    This wasn’t written by Cliff Shoemaker was it? Rhetorical question.

    • Sullivan March 17, 2012 at 06:40 #

      Science Mom,

      It is a very strange paragraph. For example, I guess the BMJ team are now going to have to ask everyone they have ever emailed if they hold shares in GSK? How are they supposed to know if someone they communicate with hold shares? I don’t sign my emails with a list of stocks I own, and neither does anyone I communicate with. (one could say I do include a comprehensive list of all pharma companies in which I own shares–since there aren’t any)

  13. Bystander apathy March 17, 2012 at 09:02 #

    ‘It is a very strange paragraph.’

    No, it’s not strange. It is what you would put in a petition if it was not intended for a court, but to smear your opponents and to raise money from gullible people.

    It is merely one of many signs that any lawyer would spot telling you that this lawsuit is not bona fide.

    Mr Deer spots others, including Wakefield’s failure even to properly read the article he criticises.

    I would say that Wakefield is in deep trouble if this goes to appeal, which looks like where the defendants want it to go. The costs he will have to pay will turn his hair gray.

    • Sullivan March 17, 2012 at 18:27 #

      I see that while the BMJ team appear to have written stories around the material openly discussed in the GMC hearings, Mr. Wakefield’s attorney refers to records obtained by the GMC but not read into the record.

      This brings up two observations:

      1) Mr. Wakefield appears to be still in possession of the records and

      2) Brian Deer and the BMJ team will likely be in possession too for their defense.

  14. Denice Walter March 17, 2012 at 15:48 #

    @ Sullivan:

    I discovered recently that some mutuals I own hold…. GSK and News Corp! Maybe I need to start adding disclaimers.(-btw- this is amongst hundreds of US & UK companies.)
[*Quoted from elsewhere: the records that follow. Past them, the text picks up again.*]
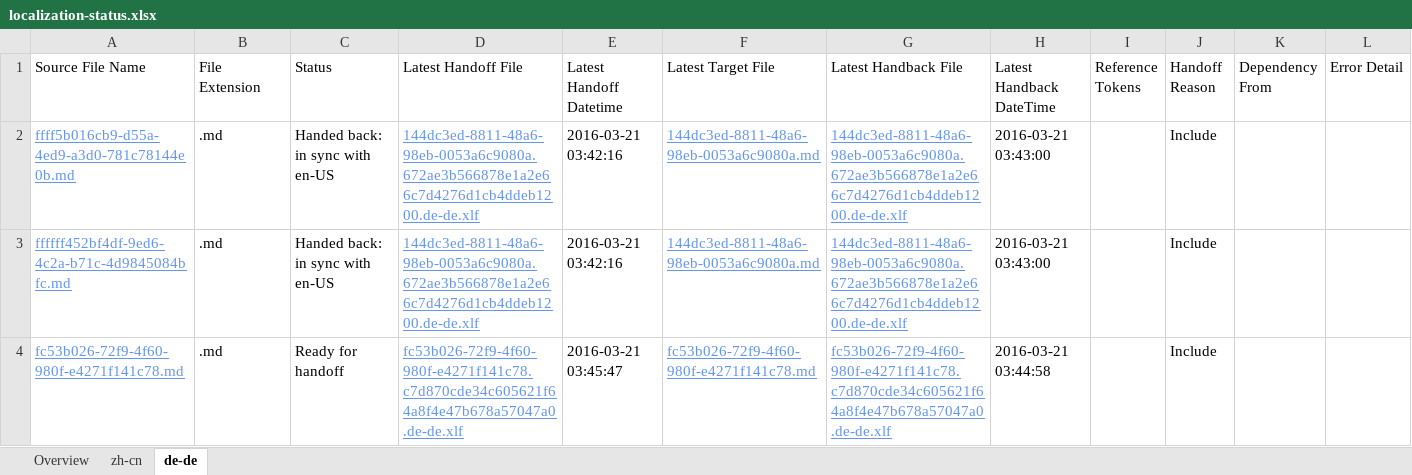
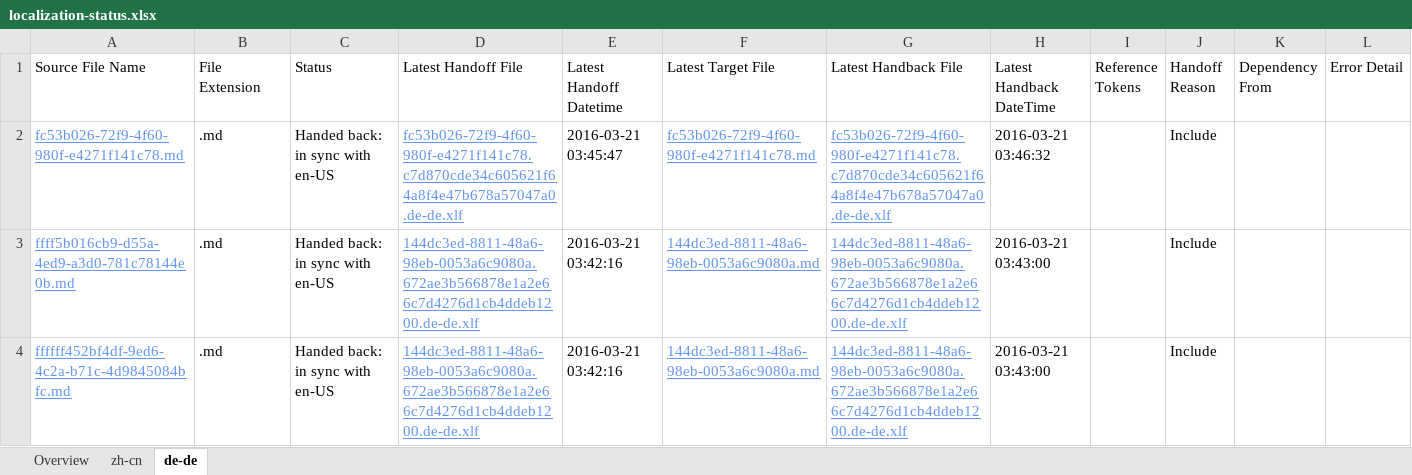
Before and after one commit to OpenLocalizationTestOrg/olhandback, an Excel workbook: ol-handback/OpenLocalizationTest/oltest/yuwzho/localization-status.xlsx, sheet de-de, drawn as a sheet; values as stored, in another font and other column widths than the file's, no borders; table styles not drawn; removed rows and columns are numbered as before the commit, all else as after; the diff names each change by its address in the sheet, - before the commit and + after, or states it on an @@ line.

```diff
--- a/ol-handback/OpenLocalizationTest/oltest/yuwzho/localization-status.xlsx (sheet de-de)
+++ b/ol-handback/OpenLocalizationTest/oltest/yuwzho/localization-status.xlsx (sheet de-de)
+row 2: fc53b026-72f9-4f60-980f-e4271f141c78.md | .md | Handed back: in sync with en-US | fc53b026-72f9-4f60-980f-e4271f141c78.c7d870cde34c605621f64a8f4e47b678a57047a0.de-de.xlf | 2016-03-21 03:45:47 | fc53b026-72f9-4f60-980f-e4271f141c78.md | fc53b026-72f9-4f60-980f-e4271f141c78.c7d870cde34c605621f64a8f4e47b678a57047a0.de-de.xlf | 2016-03-21 03:46:32 |  | Include
-row 4: fc53b026-72f9-4f60-980f-e4271f141c78.md | .md | Ready for handoff | fc53b026-72f9-4f60-980f-e4271f141c78.c7d870cde34c605621f64a8f4e47b678a57047a0.de-de.xlf | 2016-03-21 03:45:47 | fc53b026-72f9-4f60-980f-e4271f141c78.md | fc53b026-72f9-4f60-980f-e4271f141c78.c7d870cde34c605621f64a8f4e47b678a57047a0.de-de.xlf | 2016-03-21 03:44:58 |  | Include
```
Also changed, not shown: sheet zh-cn, sheet Overview, ol-handback/OpenLocalizationTest/oltest/yuwzho/handback-status.xlsx.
    More seriously, I re-read AJW’s legal document and it reminded me ever-so-much of how alt med prevaricators, in an attempt to create doubt about any standard medical opinion, will spread their nets wide, desperately searching for something…anything!… that will cast aspersion on their opponents. So it doesn’t really matter if it’s related or not as long as it *sounds* bad. Needless to say, it usually focuses upon the periphery while neglecting the heart of the issue- which would be difficult because there is, most likely, a confluence of evidence. Same here.

  15. Liz Ditz March 17, 2012 at 23:46 #

    You know what is odd?

    How little reaction there has been from the Wakefield true-believers on the anti-SLAPP suit.

  16. Science Mom March 18, 2012 at 01:29 #

    You know what is odd?

    How little reaction there has been from the Wakefield true-believers on the anti-SLAPP suit.

    Don’t worry Liz; I’m sure they are just awaiting instructions from their fearless leaders for how to react and what their response should be. On the “what is odd” tangent, Jake Crosby hasn’t been stalking anyone lately. No convenient targets from the metro or restraining orders?

Leave a Reply

Fill in your details below or click an icon to log in:

WordPress.com Logo

You are commenting using your WordPress.com account. Log Out /  Change )

Google+ photo

You are commenting using your Google+ account. Log Out /  Change )

Twitter picture

You are commenting using your Twitter account. Log Out /  Change )

Facebook photo

You are commenting using your Facebook account. Log Out /  Change )

w

Connecting to %s

%d bloggers like this: